**Requirement:** Give the records again exactly as written. Leave out the pictures.

Code change snippets
----------------------------------------

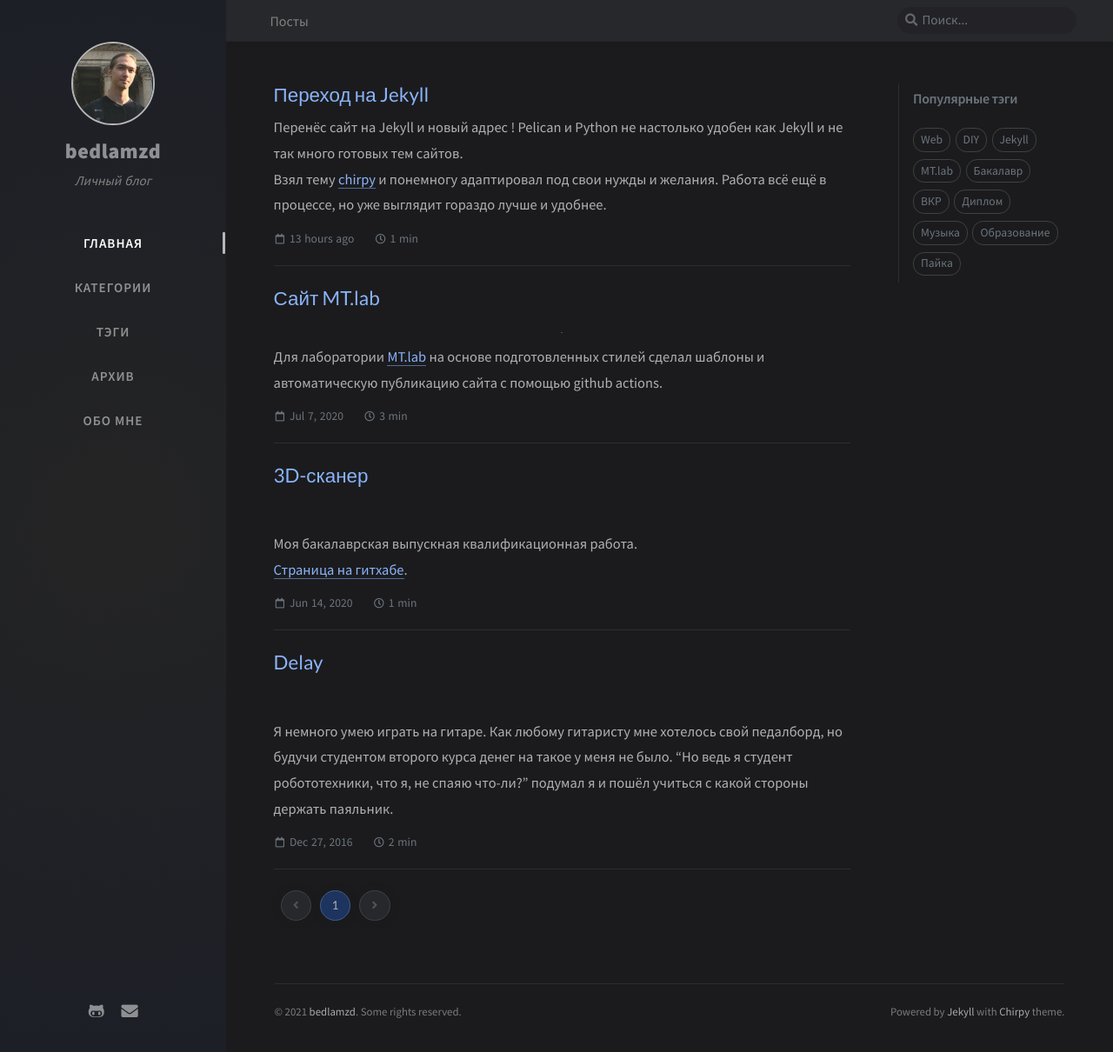
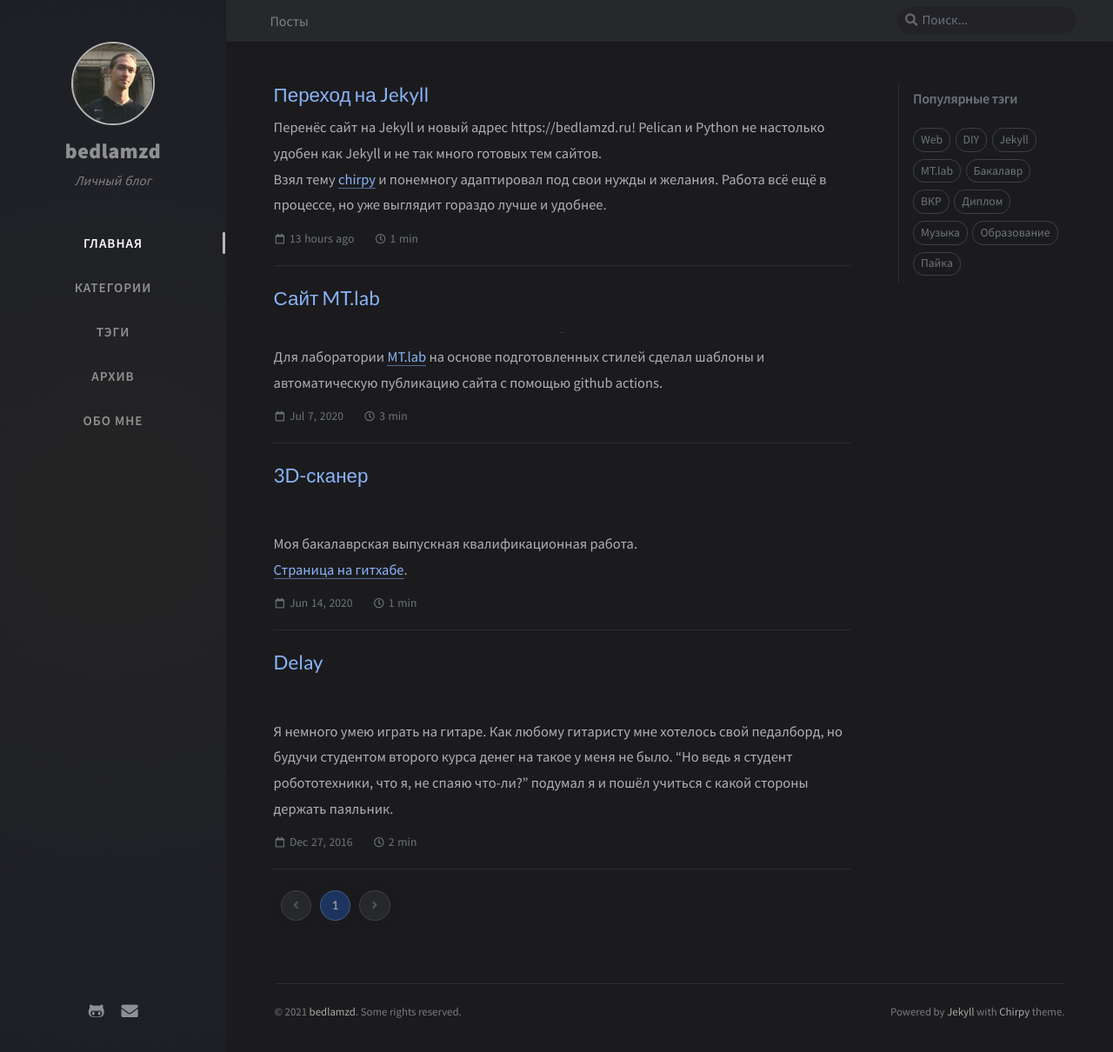
Before and after one commit to bedlamzd/site-internals, a Jekyll site: the page built from index.html, in a window 1280 px wide and 1211 px high. Shown: the whole window at 87% size. Built offline with Jekyll 4.4.1, drawn with Linux system fonts in a browser that asks for light colours; nearby versions of some CDN libraries; the list of posts is cut into pages by our own code; comment, search, counter and statistics services are not loaded; some of the changed lines change nothing that is shown.

Commit message:
fix: Add site.url

```diff
--- a/_config.yml
+++ b/_config.yml
@@ -15,7 +15,7 @@ description: >-                        # used by seo meta and the atom feed
   Личный блог
 
 # fill in the protocol & hostname for your site, e.g., 'https://username.github.io'
-url: ''
+url: 'https://bedlamzd.ru'
 
 author: bedlamzd                  # change to your full name
 
```
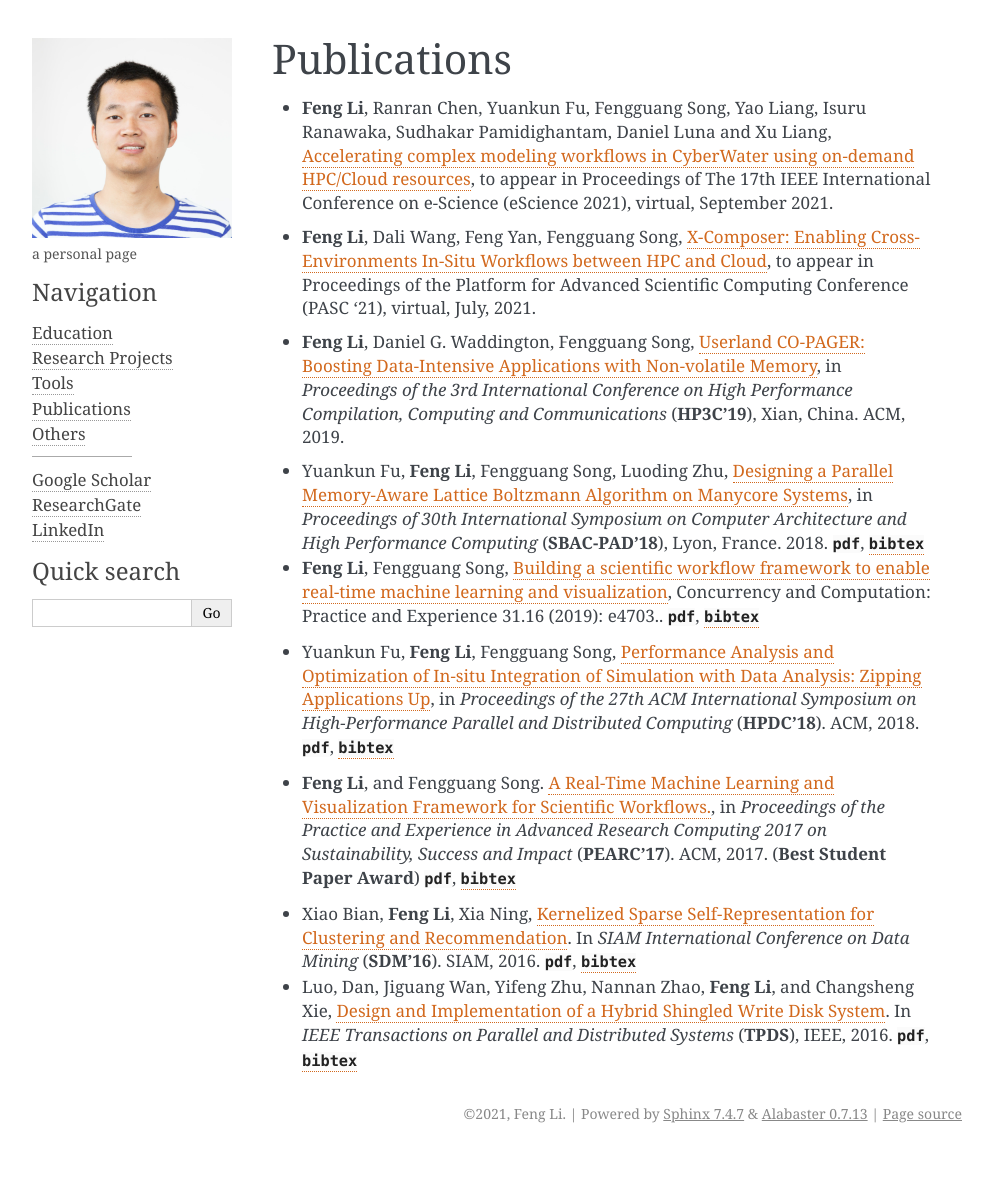
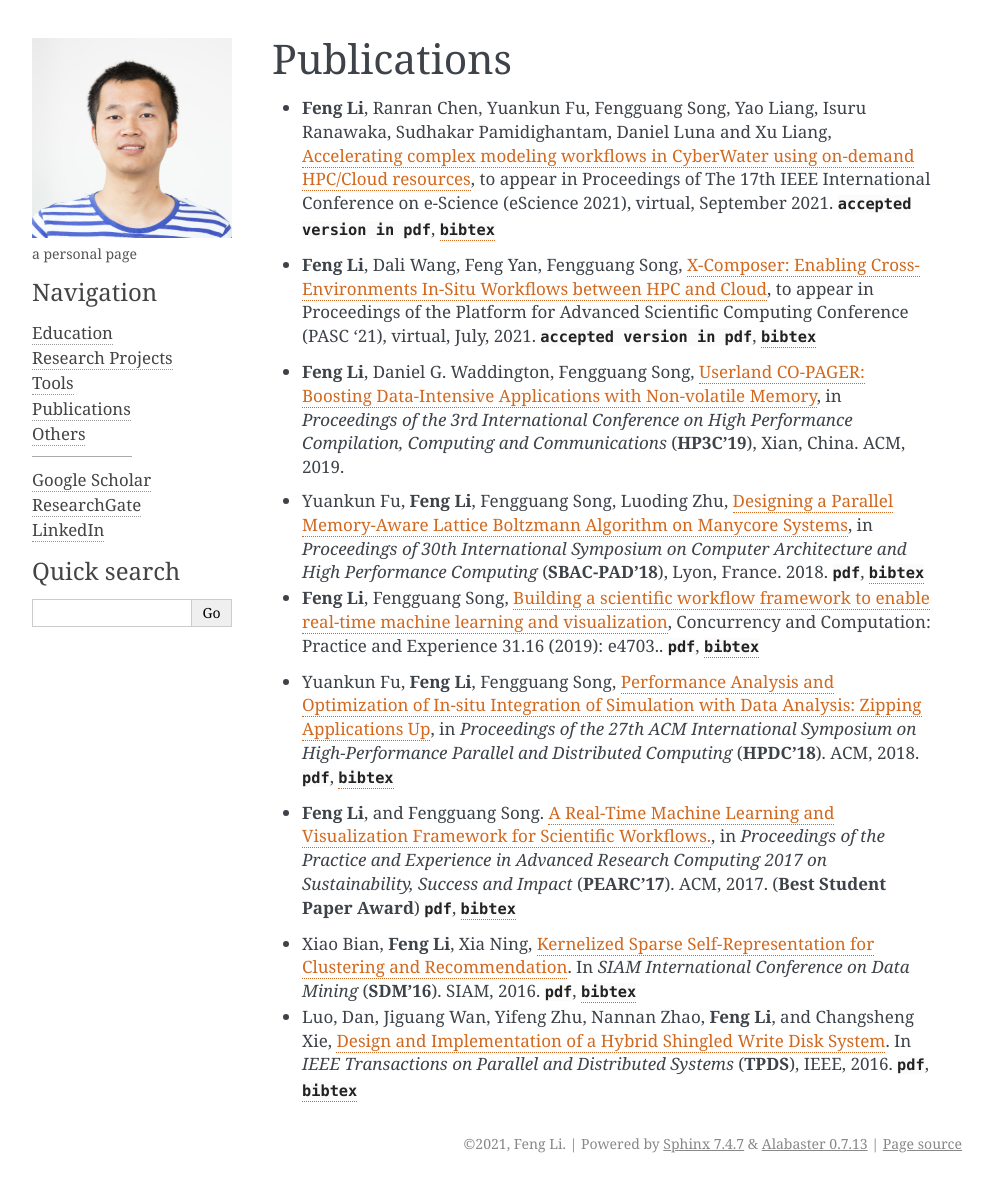
Before and after one commit to fengggli/fengggli.github.io, a Sphinx documentation site: the page built from source/publications.rst, in a window 1280 px wide and 1183 px high. Shown: the whole window, without its empty margins (148-1141 px from the left). Built offline with Sphinx 7.4.7, drawn with Linux system fonts in a browser that asks for light colours; some of the changed lines change nothing that is shown.

Commit message:
update xcomposer and launchagent accepted pdf and bibtex

```diff
--- a/source/publications.rst
+++ b/source/publications.rst
@@ -7,10 +7,14 @@ Publications
 .. _bib-li2021launchagent:
 
 * **Feng Li**, Ranran Chen, Yuankun Fu, Fengguang Song, Yao Liang, Isuru Ranawaka, Sudhakar Pamidighantam, Daniel Luna and Xu Liang, `Accelerating complex modeling workflows in CyberWater using on-demand HPC/Cloud resources <https://www.escience2021.org/>`_, to appear in Proceedings of The 17th IEEE International Conference on e-Science (eScience 2021), virtual, September 2021.
+  :download:`accepted version in pdf </pubs/li2021launchagent-author-20210810.pdf>`,
+  :download:`bibtex </pubs/li2021launchagent.txt>`
 
 .. _bib-li2021xcomposer:
 
 * **Feng Li**, Dali Wang, Feng Yan, Fengguang Song, `X-Composer: Enabling Cross-Environments In-Situ Workflows between HPC and Cloud <https://pasc21.pasc-conference.org/program/papers/>`_, to appear in Proceedings of the Platform for Advanced Scientific Computing Conference (PASC '21), virtual, July, 2021.
+  :download:`accepted version in pdf </pubs/li2021xcomposer-author-20210810.pdf>`,
+  :download:`bibtex </pubs/li2021xcomposer.txt>`
 
 .. _bib-li2019copager:
 
--- /dev/null
+++ b/source/pubs/li2021launchagent.txt
@@ -0,0 +1,10 @@
+@inproceedings{li2021xcomposer,
+ author = {Li, Feng and Chen, Ranran and Fu, Yuankun and Song, Fengguang and Liang, Yao and Ranawaka, Isuru and Pamidighantam, Sudhakar and Luna, Daniel and Liang, Xu},
+ title = {Accelerating complex modeling workflows in {{CyberWater}} using on-demand  {{HPC}}/{{Cloud}} resources}},
+ booktitle ={2021 {{IEEE}} 17th {{International Conference}} on E-{{Science}} (e-{{Science}})},
+ series = {eScience '21},
+ year = {2021},
+ location = {Virtual},
+ publisher = {IEEE},
+ keywords = {scientific workflow, hydrologic modeling, on-demand HPC}
+}
--- /dev/null
+++ b/source/pubs/li2021xcomposer.txt
@@ -0,0 +1,12 @@
+@inproceedings{li2021xcomposer,
+ author = {Li, Feng and Wang, Dali and Yan, Feng and Song, Fengguang},
+ title = {{{X-Composer}}: Enabling Cross-Environments In-Situ Workflows between {{HPC}} and {{Cloud}}},
+ booktitle = {Proceedings of the Platform for Advanced Scientific Computing Conference},
+ series = {PASC '21},
+ year = {2021},
+ location = {Geneva, Switzerland},
+ doi = {10.1145/3468267.3470621},
+ publisher = {ACM},
+ address = {New York, NY, USA},
+ keywords = {HPC, cloud computing, in-situ data analysis, scientific workflows},
+}
```
Also changed, not shown: 2 other files.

----------------------------------------

**Result for this exercise:**
Before and after one commit to bedlamzd/site-internals, a Jekyll site: the page built from index.html, in a window 1280 px wide and 1211 px high. Shown: the whole window at 87% size. Built offline with Jekyll 4.4.1, drawn with Linux system fonts in a browser that asks for light colours; nearby versions of some CDN libraries; the list of posts is cut into pages by our own code; comment, search, counter and statistics services are not loaded; some of the changed lines change nothing that is shown.

Commit message:
fix: Add site.url

```diff
--- a/_config.yml
+++ b/_config.yml
@@ -15,7 +15,7 @@ description: >-                        # used by seo meta and the atom feed
   Личный блог
 
 # fill in the protocol & hostname for your site, e.g., 'https://username.github.io'
-url: ''
+url: 'https://bedlamzd.ru'
 
 author: bedlamzd                  # change to your full name
 
```
Before and after one commit to fengggli/fengggli.github.io, a Sphinx documentation site: the page built from source/publications.rst, in a window 1280 px wide and 1183 px high. Shown: the whole window, without its empty margins (148-1141 px from the left). Built offline with Sphinx 7.4.7, drawn with Linux system fonts in a browser that asks for light colours; some of the changed lines change nothing that is shown.

Commit message:
update xcomposer and launchagent accepted pdf and bibtex

```diff
--- a/source/publications.rst
+++ b/source/publications.rst
@@ -7,10 +7,14 @@ Publications
 .. _bib-li2021launchagent:
 
 * **Feng Li**, Ranran Chen, Yuankun Fu, Fengguang Song, Yao Liang, Isuru Ranawaka, Sudhakar Pamidighantam, Daniel Luna and Xu Liang, `Accelerating complex modeling workflows in CyberWater using on-demand HPC/Cloud resources <https://www.escience2021.org/>`_, to appear in Proceedings of The 17th IEEE International Conference on e-Science (eScience 2021), virtual, September 2021.
+  :download:`accepted version in pdf </pubs/li2021launchagent-author-20210810.pdf>`,
+  :download:`bibtex </pubs/li2021launchagent.txt>`
 
 .. _bib-li2021xcomposer:
 
 * **Feng Li**, Dali Wang, Feng Yan, Fengguang Song, `X-Composer: Enabling Cross-Environments In-Situ Workflows between HPC and Cloud <https://pasc21.pasc-conference.org/program/papers/>`_, to appear in Proceedings of the Platform for Advanced Scientific Computing Conference (PASC '21), virtual, July, 2021.
+  :download:`accepted version in pdf </pubs/li2021xcomposer-author-20210810.pdf>`,
+  :download:`bibtex </pubs/li2021xcomposer.txt>`
 
 .. _bib-li2019copager:
 
--- /dev/null
+++ b/source/pubs/li2021launchagent.txt
@@ -0,0 +1,10 @@
+@inproceedings{li2021xcomposer,
+ author = {Li, Feng and Chen, Ranran and Fu, Yuankun and Song, Fengguang and Liang, Yao and Ranawaka, Isuru and Pamidighantam, Sudhakar and Luna, Daniel and Liang, Xu},
+ title = {Accelerating complex modeling workflows in {{CyberWater}} using on-demand  {{HPC}}/{{Cloud}} resources}},
+ booktitle ={2021 {{IEEE}} 17th {{International Conference}} on E-{{Science}} (e-{{Science}})},
+ series = {eScience '21},
+ year = {2021},
+ location = {Virtual},
+ publisher = {IEEE},
+ keywords = {scientific workflow, hydrologic modeling, on-demand HPC}
+}
--- /dev/null
+++ b/source/pubs/li2021xcomposer.txt
@@ -0,0 +1,12 @@
+@inproceedings{li2021xcomposer,
+ author = {Li, Feng and Wang, Dali and Yan, Feng and Song, Fengguang},
+ title = {{{X-Composer}}: Enabling Cross-Environments In-Situ Workflows between {{HPC}} and {{Cloud}}},
+ booktitle = {Proceedings of the Platform for Advanced Scientific Computing Conference},
+ series = {PASC '21},
+ year = {2021},
+ location = {Geneva, Switzerland},
+ doi = {10.1145/3468267.3470621},
+ publisher = {ACM},
+ address = {New York, NY, USA},
+ keywords = {HPC, cloud computing, in-situ data analysis, scientific workflows},
+}
```
Also changed, not shown: 2 other files.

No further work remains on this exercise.